$$green = 0.7 \cdot 0.1 = 0.07$$

$$blue = 0.8 \cdot 0.1 = 0.08$$

Then, I try to calculate diffuse light:

$$diffuse\ light = (incident\ light\ intensity) \cdot (diffusive\ reflection\ light) \cdot \cos{\theta}$$

so,

$$incident\ light\ intensity = 1$$

$diffusive\ reflection\ light$ is given as $(0.6, 0.7, 0.8)$

I am not sure how to calculate $\cos{\theta}$. I believe it to be the angle between the normal vector of a vertex and the incident light. But I am having difficulties because there are three different normal vectors.

After that, I think I should sum the ambient light intensity with the diffuse light to get the final RGB values.

I would really appreciate it if you could help me fill the gaps to my calculations. Thanks.

With flat shading, the normal is the same across the whole triangle (or quad or whatever). There are some assumptions that were made here and two approaches. The latter approach will probably be best for most basic problems (although more work). We don't have the winding order, so we need to calculate the normal based on the vertices.

# Average normal approach

The assumption is that each vertex contributes the same amount of weight towards the triangle normal.

We first calculate the average of each: $$normal = normalize(0,0,1) + normalize(1,1,0) + normalize(-1,-1,1) \approx \frac{(0,0,1)+(0.7,0.7,0)+(-0.58,-0.58,0.58)}{3} \approx (0.04,0.04,0.53)$$ $$normalize(0.04,0.04,0.53) \approx (0.076,0.076,0.994)$$

For Lambert shading: $$cos(\theta) = normalize(0,3,4) \cdot (0.76,0.76, 0.994) \approx 0.84$$
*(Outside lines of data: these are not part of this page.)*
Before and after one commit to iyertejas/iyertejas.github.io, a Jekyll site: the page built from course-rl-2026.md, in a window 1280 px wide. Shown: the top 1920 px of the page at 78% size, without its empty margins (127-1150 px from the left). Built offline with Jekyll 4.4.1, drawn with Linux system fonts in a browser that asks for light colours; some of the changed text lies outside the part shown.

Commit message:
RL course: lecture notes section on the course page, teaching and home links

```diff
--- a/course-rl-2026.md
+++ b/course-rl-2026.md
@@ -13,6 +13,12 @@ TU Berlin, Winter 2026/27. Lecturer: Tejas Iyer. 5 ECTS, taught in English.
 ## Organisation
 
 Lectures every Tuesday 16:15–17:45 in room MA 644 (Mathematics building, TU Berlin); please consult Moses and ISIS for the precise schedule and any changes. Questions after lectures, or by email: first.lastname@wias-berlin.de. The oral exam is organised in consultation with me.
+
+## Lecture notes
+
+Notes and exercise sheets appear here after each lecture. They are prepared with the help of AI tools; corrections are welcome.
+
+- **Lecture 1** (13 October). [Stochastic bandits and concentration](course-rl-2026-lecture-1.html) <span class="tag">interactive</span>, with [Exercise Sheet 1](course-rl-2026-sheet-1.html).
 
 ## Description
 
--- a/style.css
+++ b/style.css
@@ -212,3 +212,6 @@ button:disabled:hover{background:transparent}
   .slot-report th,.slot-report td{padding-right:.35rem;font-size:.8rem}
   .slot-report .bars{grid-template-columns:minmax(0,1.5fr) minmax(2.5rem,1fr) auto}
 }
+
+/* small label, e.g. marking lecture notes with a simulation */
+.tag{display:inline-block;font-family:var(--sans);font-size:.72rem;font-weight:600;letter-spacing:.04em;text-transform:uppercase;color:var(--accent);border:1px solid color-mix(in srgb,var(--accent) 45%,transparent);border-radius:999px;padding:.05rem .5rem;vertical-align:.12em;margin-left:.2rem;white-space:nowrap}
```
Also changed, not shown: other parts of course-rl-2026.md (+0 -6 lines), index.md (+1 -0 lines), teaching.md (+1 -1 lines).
# Geometric approach (recommended for this problem)

Another assumption Nathan Reed suggested was that each vertex normal holds equal weight, which would make sense in more common use cases. For this, we will want to find the face normals in both winding directions to compare this value to:

## Winding order 1
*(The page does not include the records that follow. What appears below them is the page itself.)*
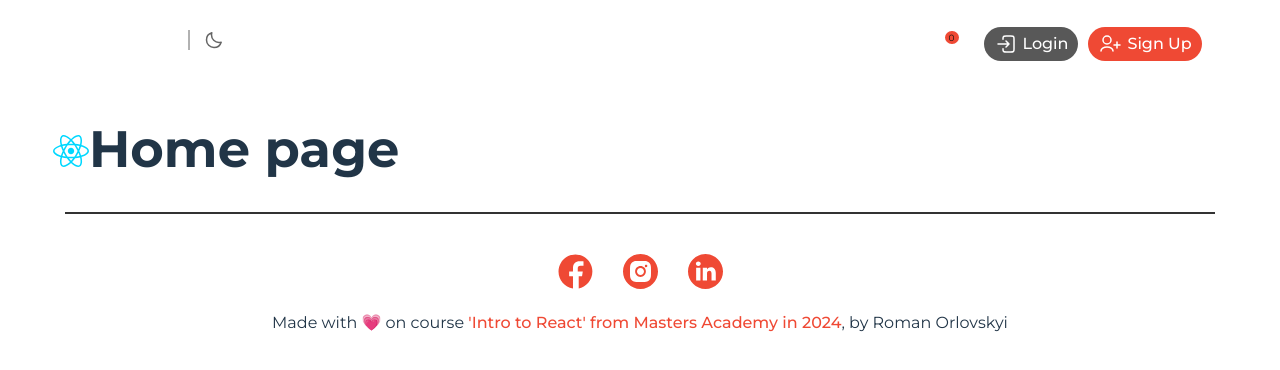
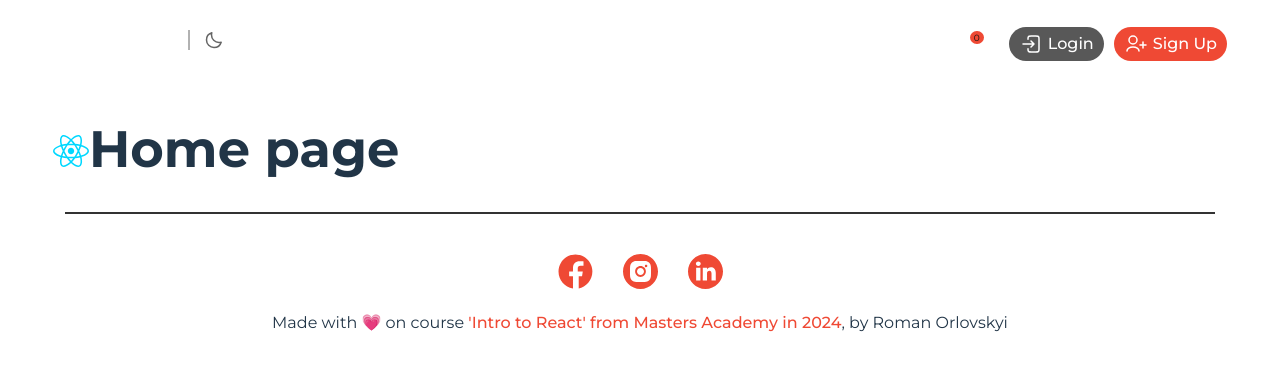
Before and after one commit to MastersAcademy/fe-react-2024, a React (Vite) app: page / in a window 1280 px wide. Shown: the top 370 px of the page. Built offline with nearby package versions, Linux system fonts and the light colour scheme.

Commit message:
fix header

```diff
--- a/src/components/header/Header.component.tsx
+++ b/src/components/header/Header.component.tsx
@@ -20,7 +20,7 @@ export const HeaderComponent = () => (
                     <HeaderNavigationComponent />
                 </div>
                 <div className={styles.headerColumn}>
-                    <div className={styles.headerColumnContainer}>
+                    <div className={`${styles.headerColumnContainer} ${styles.headerColumnRight}`}>
                         <HeaderCartComponent />
                         <HeaderAccountComponent />
                     </div>
--- a/src/components/header/header.module.css
+++ b/src/components/header/header.module.css
@@ -16,3 +16,7 @@
   display: flex;
   align-items: center;
 }
+
+.headerColumnRight {
+  justify-content: flex-end;
+}
```
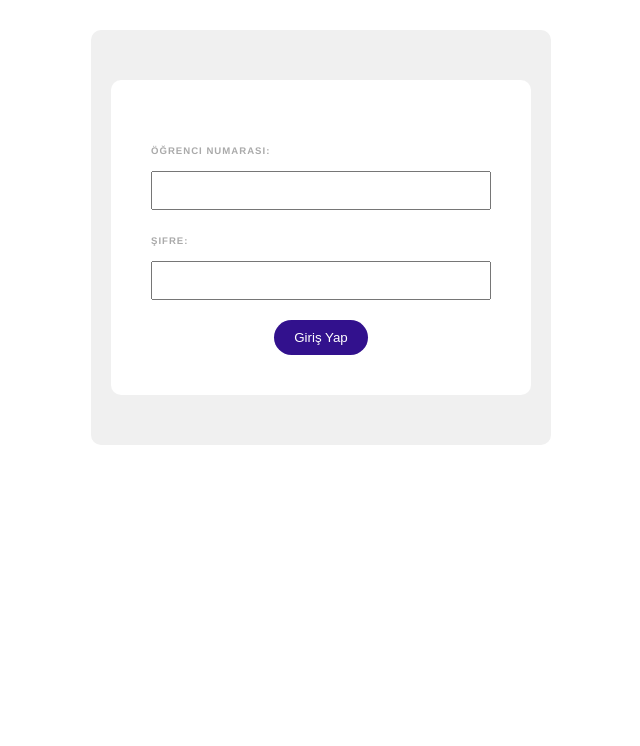
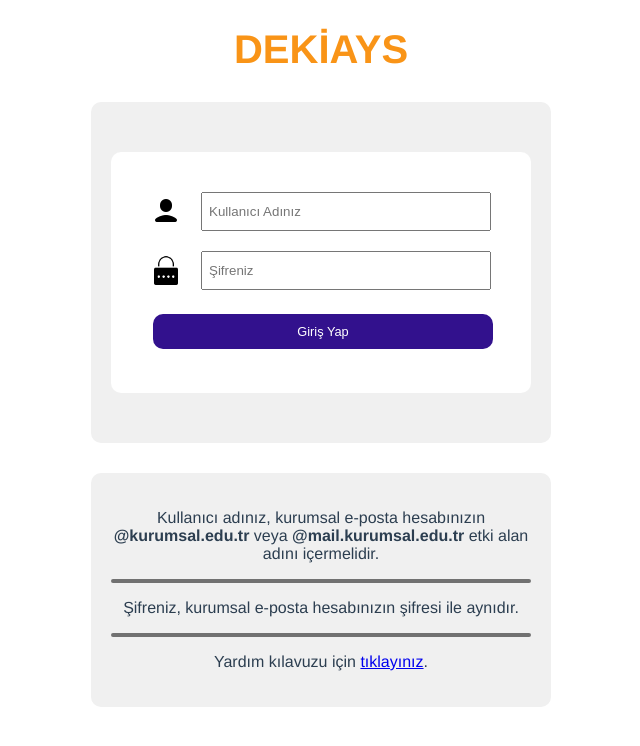
Before and after one commit to magurow/gradproject, a Vue app: page / in a window 1280 px wide. Shown: the top 746 px of the page, without its empty margins (319-959 px from the left). Built offline with nearby package versions, Linux system fonts and the light colour scheme.

Commit message:
new file:   src/assets/user-login.png 	new file:   src/assets/user-password.png 	modified(detailed information and icons added):   src/components/Login.vue

```diff
--- a/src/components/Login.vue
+++ b/src/components/Login.vue
@@ -1,17 +1,33 @@
 <template>
+  <div class="app-name">
+    <h1>DEKİAYS</h1>
+  </div>
   <div class="login-container">
     <form @submit.prevent="handleFormSubmission">
-      <label>Öğrenci Numarası:</label>
-      <input type="email" v-model="email" required >
-
-      <label>Şifre:</label>
-      <input type="password" v-model="password" required >
+      <div class="input-group">
+      <div class="icon">
+        <img src="../assets/user-login.png">
+      </div>
+      <input type="email" v-model="email" placeholder="Kullanıcı Adınız" required>
+      </div>
+      <div class="input-group">
+      <div class="icon">
+        <img src="../assets/user-password.png">
+      </div>
+      <input type="password" v-model="password" placeholder="Şifreniz" required>
       <div v-if="passwordError" class="error">{{ passwordError }}</div>
-
+      </div>
       <div class="submit">
         <button type="submit">Giriş Yap</button>
       </div>
     </form>
+  </div>
+  <div class="info-container">
+    <p>Kullanıcı adınız, kurumsal e-posta hesabınızın <b>@kurumsal.edu.tr</b> veya <b>@mail.kurumsal.edu.tr</b> etki alan adını içermelidir.</p>
+    <div class="line"></div>
+    <p>Şifreniz, kurumsal e-posta hesabınızın şifresi ile aynıdır.</p>
+    <div class="line"></div>
+    <p>Yardım kılavuzu için <a href="https://www.baskent.edu.tr/yardim" target="_blank">tıklayınız</a>.</p>
   </div>
 </template>
 
@@ -51,6 +67,32 @@ export default {
   max-width: 420px;
   margin: 30px auto;
   }
+  .info-container {
+    max-width: 420px;
+    margin: 30px auto;
+    background-color: #f0f0f0;
+    text-align: center;
+    padding: 20px;
+    border-radius: 10px;
+  }
+  .input-group {
+    display: flex;
+    flex-direction: row;
+    align-items: center;
+    margin-bottom: 20px;
+  }
+  .icon{
+    display: flex;
+    margin-right: 20px;
+  }
+  .icon img {
+    width: 30px;
+    height: 30px;
+  }
+  .line {
+    border: 2px solid #717171;
+    border-radius: 10px;
+  }
   form {
     max-width: 420px;
     margin: 30px auto;
@@ -60,7 +102,7 @@ export default {
     border-radius: 10px;
   }
   label {
-    color: #aaa;
+    color: #000000;
     display: inline-block;
     margin: 25px 0 15px;
     font-size: 0.6em;
@@ -76,12 +118,17 @@ export default {
     color: #555;
   }
   button {
-    background: #32118d;
-    border: 0;
+    background-color: #32118d;
+    border: none;
+    color: white;
     padding: 10px 20px;
-    margin-top: 20px;
-    color: white;
-    border-radius: 20px;
+    text-align: center;
+    text-decoration: none;
+    display: inline-block;
+    font-size: 0.8em;
+    margin: 4px 2px;
+    border-radius: 10px;
+    width: 100%;
   }
   .submit {
     text-align: center;
@@ -95,4 +142,11 @@ export default {
     font-size: 0.8em;
     font-weight: bold;
   }
+  h1 {
+    text-align: center;
+    color: #F99417;
+    font-size: 2.5em;
+    font-weight: bold;
+    margin-bottom: 20px;
+  }
 </style>
```
Also changed, not shown: src/assets/user-login.png (added), src/assets/user-password.png (added).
$$normal1 = normalize((B-A) \times (O-A)) \approx (0.29,0.43,-0.85)$$

## Winding order 2

$$normal2 = normalize((O-A) \times (B-A)) \approx (-0.29,-0.43,0.85)$$
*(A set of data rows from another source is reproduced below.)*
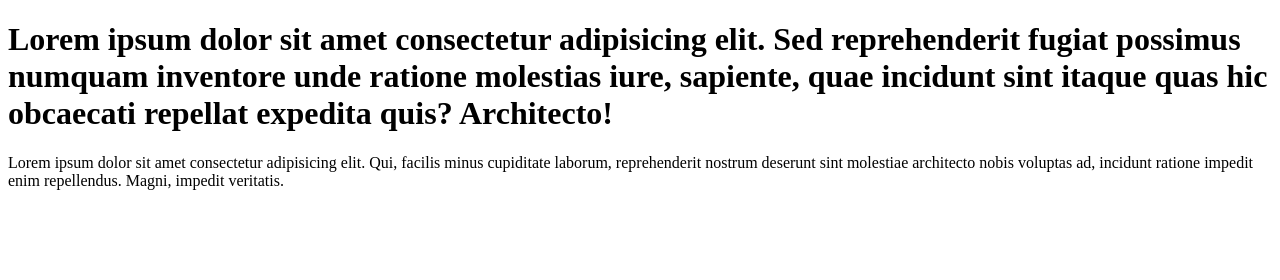
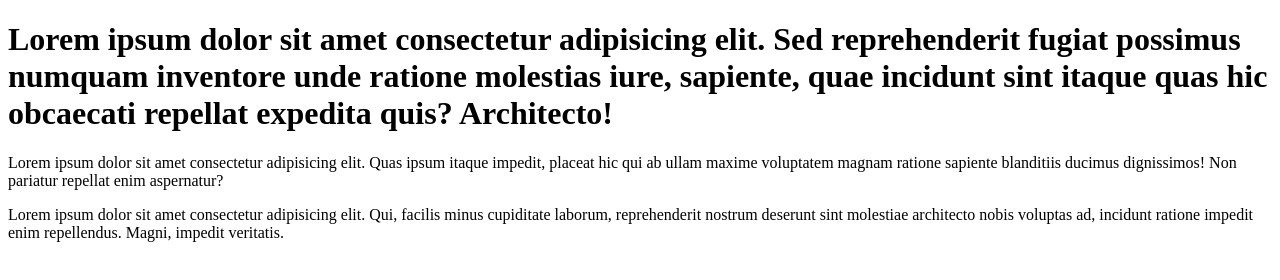
Before and after one commit to RehanBoyaju/learn-git, a plain HTML site: page index.html in a window 1280 px wide. Drawn offline with Linux system fonts and the light colour scheme.

Commit message:
update index

```diff
--- a/index.html
+++ b/index.html
@@ -6,7 +6,10 @@
     <title>Website</title>
 </head>
 <body>
+
+
     <h1>Lorem ipsum dolor sit amet consectetur adipisicing elit. Sed reprehenderit fugiat possimus numquam inventore unde ratione molestias iure, sapiente, quae incidunt sint itaque quas hic obcaecati repellat expedita quis? Architecto!</h1>
+    <p>Lorem ipsum dolor sit amet consectetur adipisicing elit. Quas ipsum itaque impedit, placeat hic qui ab ullam maxime voluptatem magnam ratione sapiente blanditiis ducimus dignissimos! Non pariatur repellat enim aspernatur?</p>
     <p>Lorem ipsum dolor sit amet consectetur adipisicing elit. Qui, facilis minus cupiditate laborum, reprehenderit nostrum deserunt sint molestiae architecto nobis voluptas ad, incidunt ratione impedit enim repellendus. Magni, impedit veritatis.</p>
 </body>
 
```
Now, we can take the dot product between these two vectors and the one we computed above. Whichever one is greater or equal to 0: $$geometric\ normal1 = normal \cdot normal1 \approx -0.79$$ $$geometric\ normal2 = normal \cdot normal2 \approx 0.79$$

So then, $$normal = geometric\ normal2$$

For Lambert shading: $$cos(\theta) = normalize(0,3,4) \cdot (-0.29,-0.43,0.85) \approx 0.42$$

• So cos(theta) would equal to 0.8. Thanks! – S.A Mar 12 '17 at 9:28
• For flat shading you'd want to use the triangle's true, geometric normal vector, right? Not the average of the vertex normals or something. – Nathan Reed Mar 14 '17 at 16:58
• Nathan, so cos(theta) is equal to 0.8 still, right? – S.A Mar 14 '17 at 17:40
• @NathanReed We don't have the winding direction, so we could potentially compare the average with both flat geometric normal vectors and pick one. What if the triangle has some sort of weighted normal distribution and the vectors are given to compensate for this? This might be too general of a case I'm thinking of though... – aces Mar 14 '17 at 19:28
• I suspect you're overthinking it, since this sounds like a homework problem. :) But it's true the winding direction needs to be considered, or we need to check light vs normal and do double-sided lighting. – Nathan Reed Mar 14 '17 at 19:32